Task brief:
Examine the records and identify each line that includes the string "properties". Copy those lines.

Supplied data:
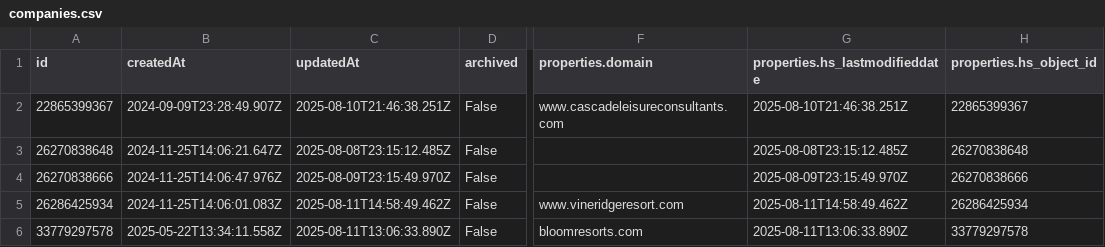
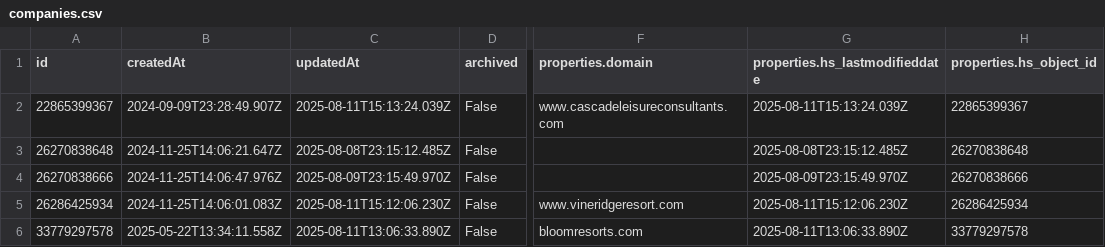
Before and after one commit to GraFreak0/HubSpot, a CSV file: hubspot_data/companies.csv, drawn as a sheet; only a part is shown, gaps mark what is left out; the diff names each change by its address in the sheet, - before the commit and + after, or states it on an @@ line.

```diff
--- a/hubspot_data/companies.csv
+++ b/hubspot_data/companies.csv
-C2 (updatedAt): 2025-08-10T21:46:38.251Z
+C2 (updatedAt): 2025-08-11T15:13:24.039Z
-G2 (properties.hs_lastmodifieddate): 2025-08-10T21:46:38.251Z
+G2 (properties.hs_lastmodifieddate): 2025-08-11T15:13:24.039Z
-C5 (updatedAt): 2025-08-11T14:58:49.462Z
+C5 (updatedAt): 2025-08-11T15:12:06.230Z
-G5 (properties.hs_lastmodifieddate): 2025-08-11T14:58:49.462Z
+G5 (properties.hs_lastmodifieddate): 2025-08-11T15:12:06.230Z
```
Also changed, not shown: hubspot_data/contacts.csv, hubspot_data/emails.csv, 4 other files.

Reply to the task:
-G2 (properties.hs_lastmodifieddate): 2025-08-10T21:46:38.251Z
+G2 (properties.hs_lastmodifieddate): 2025-08-11T15:13:24.039Z
-G5 (properties.hs_lastmodifieddate): 2025-08-11T14:58:49.462Z
+G5 (properties.hs_lastmodifieddate): 2025-08-11T15:12:06.230Z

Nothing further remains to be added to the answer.